Council’s land use committee unanimously approves closing favored loophole of skyscraper developers

Committee voted to count voids 25 feet or taller toward the maximum size of a project
By Eddie Small | May 16, 2019 03:10PM

Rafael Salamanca

New York City Council member Rafael Salamanca

The City Council’s Land Use Committee voted unanimously on Tuesday to tighten New York’s infamous “mechanical voids” loophole, which developers have traditionally used to increase the heights of their buildings.

The committee voted to have mechanical spaces taller than 25 feet count toward the height limits of buildings, and the measure should go for a vote before the full City Council sometime next week, according to Land Use Committee Chair and City Council member Rafael Salamanca.

The change that committee members voted on came from the Department of City Planning.

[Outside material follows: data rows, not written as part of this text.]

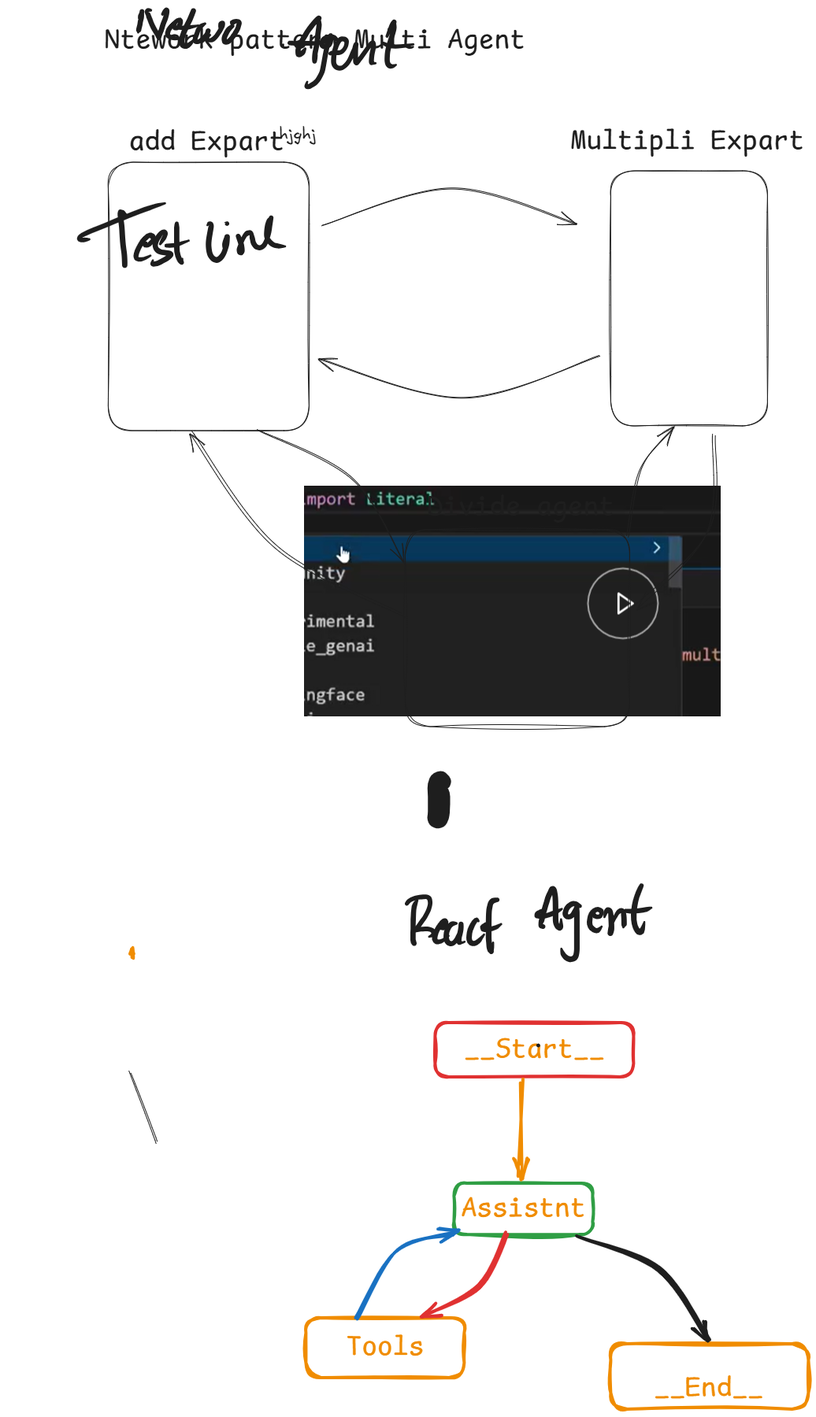
This is 04-LangGraph-Agentic-Workflows/02-Multi-Agent-network-pattern/notes.excalidraw.png from AIXerum/End-to-End-Agentic-AI-Automation-Lab, a Excalidraw export, as it was before one commit. Source tidied: one line per element, renumbered; positions are measured from the earlier drawing's top-left corner, leaving out a move shared by most shapes.
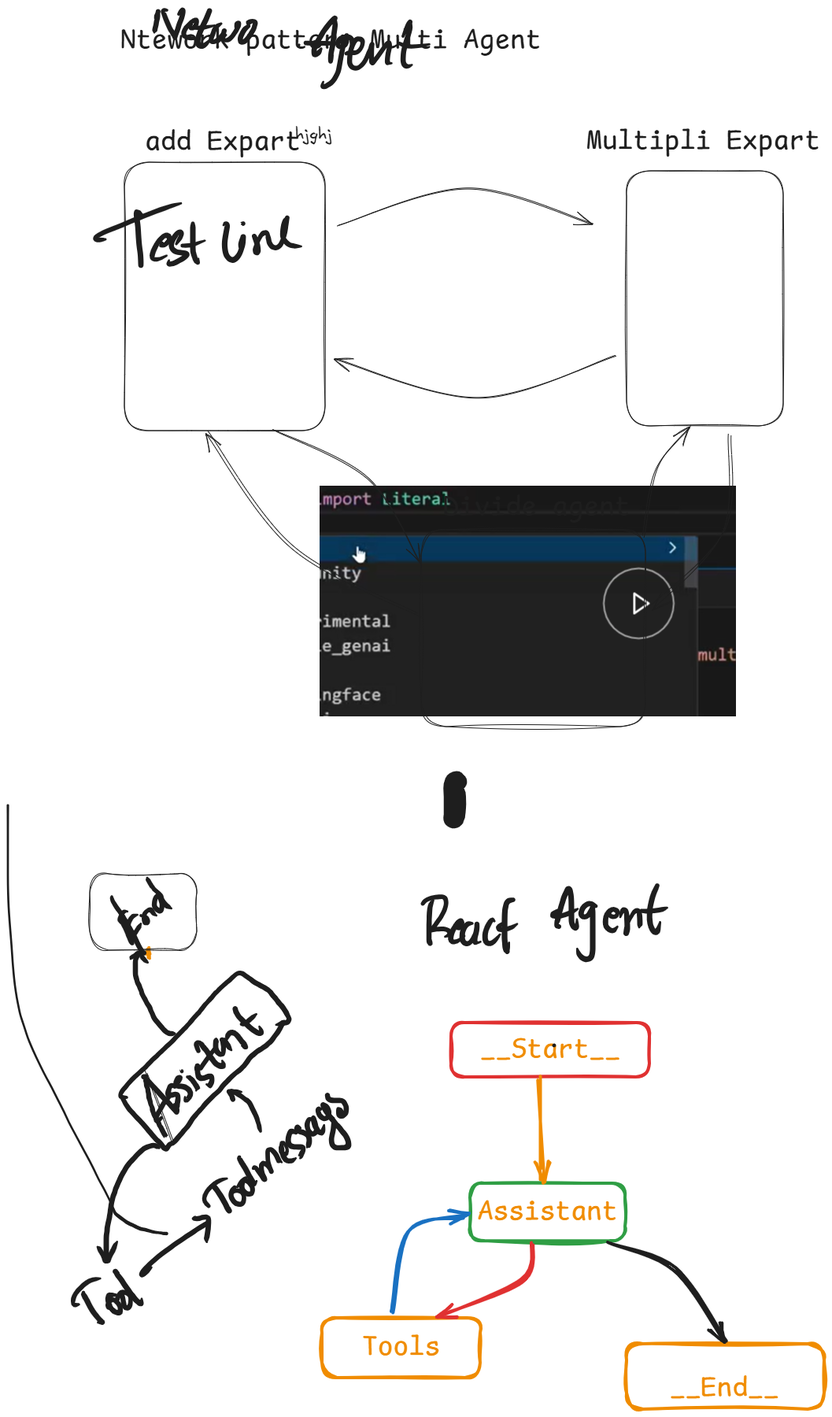
Later version of the same file.

The edit, as a diff of the source:
```diff
@@ -7,16 +7,16 @@
 {"id": 6, "type": "arrow", "strokeColor": "#1e1e1e", "strokeWidth": 1, "roughness": 1, "endArrowhead": "arrow", "round": true, "from": 2, "to": 1, "x": 629, "y": 423, "width": 356, "height": 54, "points": [[0, 0], [-174, 54], [-356, 4]]}
 {"id": 7, "type": "rectangle", "strokeColor": "#e03131", "strokeWidth": 4, "roughness": 1, "round": true, "x": 420, "y": 1270, "width": 252, "height": 69}
 {"id": 8, "type": "text", "text": "__Start__", "strokeColor": "#f08c00", "strokeWidth": 4, "roughness": 2, "fontSize": 36, "fontFamily": 8, "textAlign": "center", "verticalAlign": "middle", "inside": 7, "x": 457, "y": 1282, "width": 178, "height": 45}
-{"id": 9, "type": "rectangle", "strokeColor": "#2f9e44", "strokeWidth": 4, "roughness": 2, "round": true, "x": 444, "y": 1474, "width": 176, "height": 65}
+{"id": 9, "type": "rectangle", "strokeColor": "#2f9e44", "strokeWidth": 4, "roughness": 2, "round": true, "x": 444, "y": 1474, "width": 197, "height": 73}
-{"id": 10, "type": "text", "text": "Assistnt", "strokeColor": "#f08c00", "strokeWidth": 4, "roughness": 2, "fontSize": 36, "fontFamily": 8, "textAlign": "center", "verticalAlign": "middle", "inside": 9, "x": 453, "y": 1484, "width": 158, "height": 45}
+{"id": 10, "type": "text", "text": "Assistant", "strokeColor": "#f08c00", "strokeWidth": 4, "roughness": 2, "fontSize": 36, "fontFamily": 8, "textAlign": "center", "verticalAlign": "middle", "inside": 9, "x": 453, "y": 1488, "width": 178, "height": 45}
 {"id": 11, "type": "rectangle", "strokeColor": "#f08c00", "strokeWidth": 4, "roughness": 2, "round": true, "x": 256, "y": 1645, "width": 201, "height": 76}
 {"id": 12, "type": "text", "text": "Tools", "strokeColor": "#f08c00", "strokeWidth": 4, "roughness": 2, "fontSize": 36, "fontFamily": 8, "textAlign": "center", "verticalAlign": "middle", "inside": 11, "x": 307, "y": 1660, "width": 99, "height": 45}
 {"id": 13, "type": "rectangle", "strokeColor": "#f08c00", "strokeWidth": 4, "roughness": 2, "round": true, "x": 643, "y": 1678, "width": 251, "height": 83}
 {"id": 14, "type": "text", "text": "__End__", "strokeColor": "#f08c00", "strokeWidth": 4, "roughness": 2, "fontSize": 36, "fontFamily": 8, "x": 698, "y": 1712, "width": 139, "height": 45}
-{"id": 15, "type": "arrow", "strokeColor": "#f08c00", "strokeWidth": 4, "roughness": 2, "endArrowhead": "arrow", "round": true, "from": 7, "to": 9, "x": 531, "y": 1344, "width": 3, "height": 123, "points": [[0, 0], [-3, 123]]}
+{"id": 15, "type": "arrow", "strokeColor": "#f08c00", "strokeWidth": 4, "roughness": 2, "endArrowhead": "arrow", "round": true, "from": 7, "to": 9, "x": 533, "y": 1340, "width": 3, "height": 131, "points": [[0, 0], [3, 131]]}
-{"id": 16, "type": "arrow", "strokeColor": "#e03131", "strokeWidth": 4, "roughness": 2, "endArrowhead": "arrow", "round": true, "from": 9, "to": 11, "x": 510, "y": 1540, "width": 107, "height": 104, "points": [[0, 0], [-35, 65], [-107, 104]]}
+{"id": 16, "type": "arrow", "strokeColor": "#e03131", "strokeWidth": 4, "roughness": 2, "endArrowhead": "arrow", "round": true, "from": 9, "to": 11, "x": 522, "y": 1553, "width": 120, "height": 91, "points": [[0, 0], [-13, 45], [-120, 91]]}
-{"id": 17, "type": "arrow", "strokeColor": "#1e1e1e", "strokeWidth": 4, "roughness": 2, "endArrowhead": "arrow", "round": true, "from": 9, "to": 13, "x": 602, "y": 1539, "width": 167, "height": 136, "points": [[0, 0], [104, 43], [167, 136]]}
+{"id": 17, "type": "arrow", "strokeColor": "#1e1e1e", "strokeWidth": 4, "roughness": 2, "endArrowhead": "arrow", "round": true, "from": 9, "to": 13, "x": 622, "y": 1547, "width": 149, "height": 130, "points": [[0, 0], [84, 35], [149, 130]]}
-{"id": 18, "type": "arrow", "strokeColor": "#1971c2", "strokeWidth": 4, "roughness": 2, "endArrowhead": "arrow", "round": true, "from": 11, "to": 9, "x": 319, "y": 1645, "width": 125, "height": 107, "points": [[0, 0], [54, -85], [125, -107]]}
+{"id": 18, "type": "arrow", "strokeColor": "#1971c2", "strokeWidth": 4, "roughness": 2, "endArrowhead": "arrow", "round": true, "from": 11, "to": 9, "x": 344, "y": 1637, "width": 93, "height": 120, "points": [[0, 0], [24, -102], [93, -120]]}
 {"id": 19, "type": "freedraw", "strokeColor": "#1e1e1e", "strokeWidth": 1, "roughness": 2, "x": 397, "y": 1115, "width": 5, "height": 55, "points": [[0, 0], [-5, 3], [-5, 9], [-5, 15], [-5, 27], [-5, 33], [-5, 38], [-5, 42], [-5, 46], [-5, 49], [-5, 51], [-5, 53], [-4, 55], [-3, 55], [-3, 53], [-3, 51], [-3, 48], [-3, 48]]}
 {"id": 20, "type": "freedraw", "strokeColor": "#1e1e1e", "strokeWidth": 1, "roughness": 2, "x": 384, "y": 1119, "width": 35, "height": 51, "points": [[0, 0], [2, -6], [5, -7], [14, -9], [18, -9], [22, -9], [26, -9], [28, -9], [30, -7], [30, -5], [30, -1], [30, 3], [28, 8], [26, 13], [23, 17], [21, 21], [18, 24], [16, 27], [14, 30], [12, 32], [11, 33], [10, 34], [8, 35], [10, 34], [12, 33], [15, 33], [18, 32], [21, 32], [24, 32], [27, 32], [30, 32], [34, 34], [35, 36], [35, 37], [35, 38], [35, 39], [33, 40], [31, 41], [29, 42], [28, 42], [28, 42]]}
 {"id": 21, "type": "freedraw", "strokeColor": "#1e1e1e", "strokeWidth": 1, "roughness": 2, "x": 425, "y": 1148, "width": 19, "height": 28, "points": [[0, 0], [-1, -1], [1, -1], [2, 0], [3, 1], [5, 2], [6, 2], [7, 2], [8, 0], [9, -2], [9, -3], [9, -5], [9, -6], [9, -7], [9, -8], [8, -8], [7, -8], [6, -8], [3, -5], [1, -2], [-1, 2], [-3, 5], [-5, 9], [-5, 12], [-6, 15], [-6, 17], [-5, 19], [-3, 20], [-1, 20], [4, 19], [7, 17], [10, 14], [13, 11], [13, 11]]}
@@ -39,4 +39,3 @@
 {"id": 38, "type": "arrow", "strokeColor": "#1e1e1e", "strokeWidth": 1, "roughness": 2, "endArrowhead": "arrow", "round": true, "from": 35, "to": 2, "x": 663, "y": 653, "width": 59, "height": 139, "points": [[0, 0], [21, -87], [59, -139]]}
 {"id": 39, "type": "arrow", "strokeColor": "#1e1e1e", "strokeWidth": 1, "roughness": 2, "endArrowhead": "arrow", "round": true, "from": 35, "to": 1, "x": 379, "y": 752, "width": 267, "height": 234, "points": [[0, 0], [-161, -88], [-267, -234]]}
 {"id": 40, "type": "arrow", "strokeColor": "#1e1e1e", "strokeWidth": 1, "roughness": 2, "endArrowhead": "arrow", "round": true, "from": 1, "to": 35, "x": 197, "y": 518, "width": 185, "height": 170, "points": [[0, 0], [119, 62], [185, 170]]}
-{"id": 41, "type": "line", "strokeColor": "#1e1e1e", "strokeWidth": 1, "roughness": 2, "round": true, "x": 32, "y": 1335, "width": 34, "height": 88, "points": [[0, 0], [34, 88]]}
```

In January, the agency had proposed counting spaces taller than 25 feet toward the maximum building size but then increased this limit to 30 feet following testimony from engineers.

The city’s measure has faced criticism on the left from Assembymember Linda Rosenthal and state Sen. Robert Jackson, who are co-sponsoring a bill in Albany that they claim would tackle the loophole more comprehensively. Their bill would limit void space to no higher than 12 feet per floor after an initial 20 feet and have space for mechanical equipment count toward a building’s height unless it made up less than 5 percent of the property’s total area.

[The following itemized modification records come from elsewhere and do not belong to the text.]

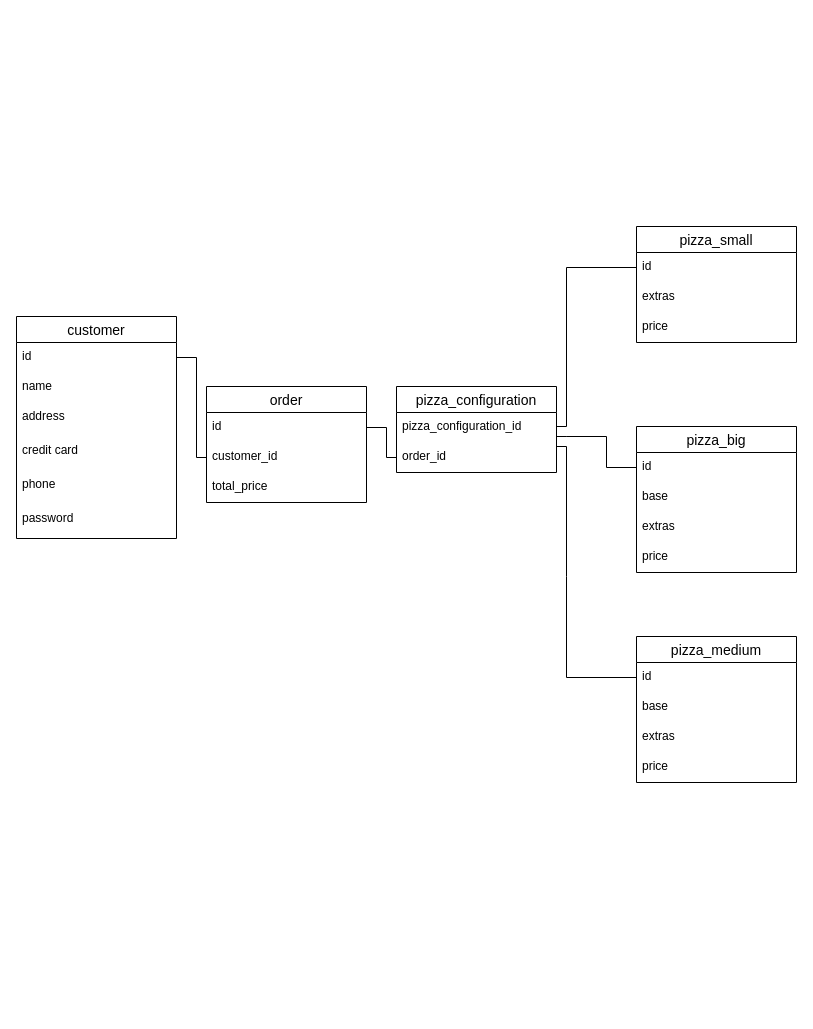
Above: Task 1/Domina.drawio in BlackFox1197/sdi (draw.io), before the change. Source tidied: cells renumbered, new cells numbered last; positions are measured from the earlier drawing's top-left corner, leaving out a move shared by most shapes. Both pictures are drawn from the tidied source at 100%, with x=0, y=0 at pixel (16, 226).
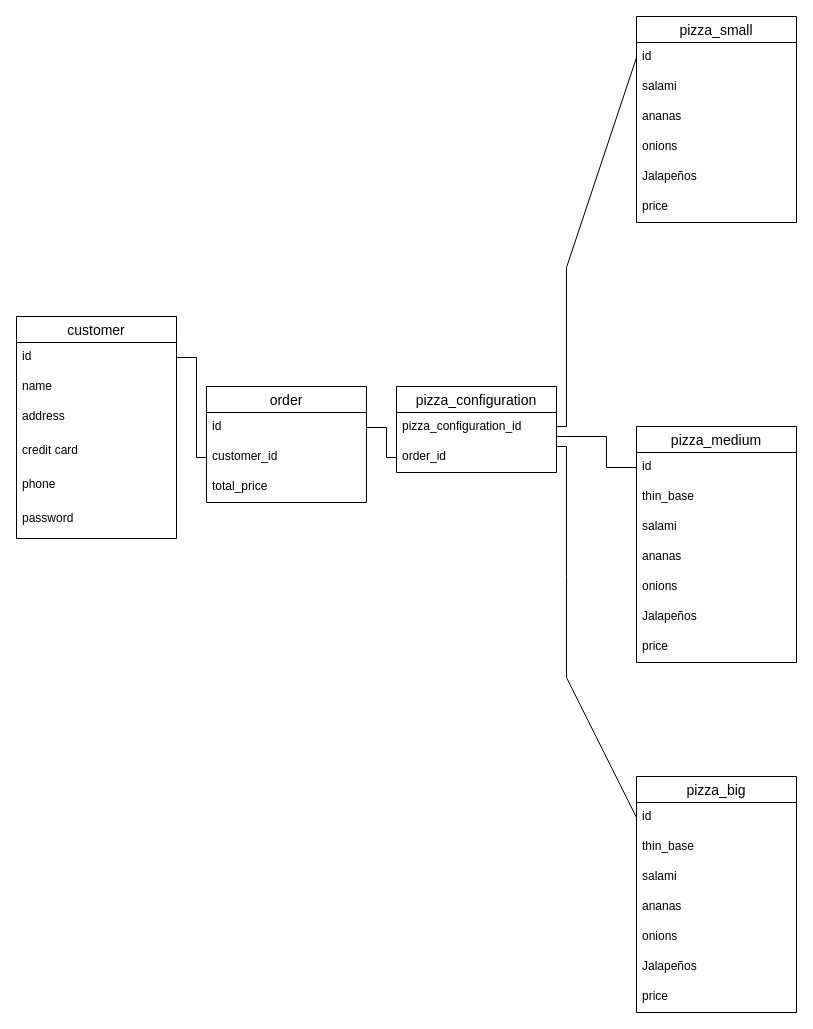
The same page after the edit.

Diff of the diagram source:
```diff
@@
-    <mxCell id="2" value="pizza_medium" style="swimlane;fontStyle=0;horizontal=1;startSize=26;align=center;fontSize=14;" parent="1" vertex="1">
-      <mxGeometry x="620" y="410" width="160" height="146" as="geometry" />
-    </mxCell>
-    <mxCell id="3" value="id" style="text;strokeColor=none;fillColor=none;spacingLeft=4;spacingRight=4;overflow=hidden;points=[[0,0.5],[1,0.5]];portConstraint=eastwest;fontSize=12;" parent="2" vertex="1">
-      <mxGeometry y="26" width="160" height="30" as="geometry" />
-    </mxCell>
-    <mxCell id="4" value="base" style="text;strokeColor=none;fillColor=none;spacingLeft=4;spacingRight=4;overflow=hidden;fontSize=12;" parent="2" vertex="1">
-      <mxGeometry y="56" width="160" height="30" as="geometry" />
-    </mxCell>
-    <mxCell id="5" value="extras" style="text;strokeColor=none;fillColor=none;spacingLeft=4;spacingRight=4;overflow=hidden;fontSize=12;" parent="2" vertex="1">
-      <mxGeometry y="86" width="160" height="30" as="geometry" />
-    </mxCell>
-    <mxCell id="6" value="price" style="text;strokeColor=none;fillColor=none;spacingLeft=4;spacingRight=4;overflow=hidden;fontSize=12;" parent="2" vertex="1">
-      <mxGeometry y="116" width="160" height="30" as="geometry" />
-    </mxCell>
@@
-    <mxCell id="14" value="pizza_big" style="swimlane;fontStyle=0;horizontal=1;startSize=26;align=center;fontSize=14;" parent="1" vertex="1">
-      <mxGeometry x="620" y="200" width="160" height="146" as="geometry" />
+    <mxCell id="14" value="pizza_medium" style="swimlane;fontStyle=0;horizontal=1;startSize=26;align=center;fontSize=14;" parent="1" vertex="1">
+      <mxGeometry x="620" y="200" width="160" height="236" as="geometry" />
     </mxCell>
@@
-    <mxCell id="16" value="base" style="text;strokeColor=none;fillColor=none;spacingLeft=4;spacingRight=4;overflow=hidden;fontSize=12;" parent="14" vertex="1">
+    <mxCell id="16" value="thin_base" style="text;strokeColor=none;fillColor=none;spacingLeft=4;spacingRight=4;overflow=hidden;fontSize=12;" parent="14" vertex="1">
       <mxGeometry y="56" width="160" height="30" as="geometry" />
     </mxCell>
+    <mxCell id="35" value="salami" style="text;strokeColor=none;fillColor=none;spacingLeft=4;spacingRight=4;overflow=hidden;fontSize=12;" parent="14" vertex="1">
+      <mxGeometry y="86" width="160" height="30" as="geometry" />
+    </mxCell>
+    <mxCell id="36" value="ananas" style="text;strokeColor=none;fillColor=none;spacingLeft=4;spacingRight=4;overflow=hidden;fontSize=12;" parent="14" vertex="1">
+      <mxGeometry y="116" width="160" height="30" as="geometry" />
+    </mxCell>
+    <mxCell id="37" value="onions" style="text;strokeColor=none;fillColor=none;spacingLeft=4;spacingRight=4;overflow=hidden;fontSize=12;" parent="14" vertex="1">
+      <mxGeometry y="146" width="160" height="30" as="geometry" />
+    </mxCell>
-    <mxCell id="17" value="extras" style="text;strokeColor=none;fillColor=none;spacingLeft=4;spacingRight=4;overflow=hidden;fontSize=12;" parent="14" vertex="1">
-      <mxGeometry y="86" width="160" height="30" as="geometry" />
+    <mxCell id="17" value="Jalapeños " style="text;strokeColor=none;fillColor=none;spacingLeft=4;spacingRight=4;overflow=hidden;fontSize=12;" parent="14" vertex="1">
+      <mxGeometry y="176" width="160" height="30" as="geometry" />
     </mxCell>
     <mxCell id="18" value="price" style="text;strokeColor=none;fillColor=none;spacingLeft=4;spacingRight=4;overflow=hidden;fontSize=12;" parent="14" vertex="1">
-      <mxGeometry y="116" width="160" height="30" as="geometry" />
+      <mxGeometry y="206" width="160" height="30" as="geometry" />
     </mxCell>
     <mxCell id="19" value="pizza_small" style="swimlane;fontStyle=0;horizontal=1;startSize=26;align=center;fontSize=14;" parent="1" vertex="1">
-      <mxGeometry x="620" width="160" height="116" as="geometry" />
+      <mxGeometry x="620" y="-210" width="160" height="206" as="geometry" />
     </mxCell>
@@
+    <mxCell id="38" value="salami" style="text;strokeColor=none;fillColor=none;spacingLeft=4;spacingRight=4;overflow=hidden;fontSize=12;" parent="19" vertex="1">
+      <mxGeometry y="56" width="160" height="30" as="geometry" />
+    </mxCell>
+    <mxCell id="39" value="ananas" style="text;strokeColor=none;fillColor=none;spacingLeft=4;spacingRight=4;overflow=hidden;fontSize=12;" parent="19" vertex="1">
+      <mxGeometry y="86" width="160" height="30" as="geometry" />
+    </mxCell>
+    <mxCell id="40" value="onions" style="text;strokeColor=none;fillColor=none;spacingLeft=4;spacingRight=4;overflow=hidden;fontSize=12;" parent="19" vertex="1">
+      <mxGeometry y="116" width="160" height="30" as="geometry" />
+    </mxCell>
-    <mxCell id="21" value="extras" style="text;strokeColor=none;fillColor=none;spacingLeft=4;spacingRight=4;overflow=hidden;fontSize=12;" parent="19" vertex="1">
-      <mxGeometry y="56" width="160" height="30" as="geometry" />
+    <mxCell id="21" value="Jalapeños " style="text;strokeColor=none;fillColor=none;spacingLeft=4;spacingRight=4;overflow=hidden;fontSize=12;" parent="19" vertex="1">
+      <mxGeometry y="146" width="160" height="30" as="geometry" />
     </mxCell>
     <mxCell id="22" value="price" style="text;strokeColor=none;fillColor=none;spacingLeft=4;spacingRight=4;overflow=hidden;fontSize=12;" parent="19" vertex="1">
-      <mxGeometry y="86" width="160" height="30" as="geometry" />
+      <mxGeometry y="176" width="160" height="30" as="geometry" />
     </mxCell>
@@
+    <mxCell id="41" value="pizza_big" style="swimlane;fontStyle=0;horizontal=1;startSize=26;align=center;fontSize=14;" parent="1" vertex="1">
+      <mxGeometry x="620" y="550" width="160" height="236" as="geometry" />
+    </mxCell>
+    <mxCell id="3" value="id" style="text;strokeColor=none;fillColor=none;spacingLeft=4;spacingRight=4;overflow=hidden;points=[[0,0.5],[1,0.5]];portConstraint=eastwest;fontSize=12;" parent="41" vertex="1">
+      <mxGeometry y="26" width="160" height="30" as="geometry" />
+    </mxCell>
+    <mxCell id="42" value="thin_base" style="text;strokeColor=none;fillColor=none;spacingLeft=4;spacingRight=4;overflow=hidden;fontSize=12;" parent="41" vertex="1">
+      <mxGeometry y="56" width="160" height="30" as="geometry" />
+    </mxCell>
+    <mxCell id="43" value="salami" style="text;strokeColor=none;fillColor=none;spacingLeft=4;spacingRight=4;overflow=hidden;fontSize=12;" parent="41" vertex="1">
+      <mxGeometry y="86" width="160" height="30" as="geometry" />
+    </mxCell>
+    <mxCell id="44" value="ananas" style="text;strokeColor=none;fillColor=none;spacingLeft=4;spacingRight=4;overflow=hidden;fontSize=12;" parent="41" vertex="1">
+      <mxGeometry y="116" width="160" height="30" as="geometry" />
+    </mxCell>
+    <mxCell id="45" value="onions" style="text;strokeColor=none;fillColor=none;spacingLeft=4;spacingRight=4;overflow=hidden;fontSize=12;" parent="41" vertex="1">
+      <mxGeometry y="146" width="160" height="30" as="geometry" />
+    </mxCell>
+    <mxCell id="46" value="Jalapeños " style="text;strokeColor=none;fillColor=none;spacingLeft=4;spacingRight=4;overflow=hidden;fontSize=12;" parent="41" vertex="1">
+      <mxGeometry y="176" width="160" height="30" as="geometry" />
+    </mxCell>
+    <mxCell id="6" value="price" style="text;strokeColor=none;fillColor=none;spacingLeft=4;spacingRight=4;overflow=hidden;fontSize=12;" parent="41" vertex="1">
+      <mxGeometry y="206" width="160" height="30" as="geometry" />
+    </mxCell>
```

Rosenthal said in a statement that the city’s proposal “would do little more than codify the existing loophole that threatens our entire cityscape. The fight to reclaim our skies and comprehensively close the mechanical void loophole now must move to the state.”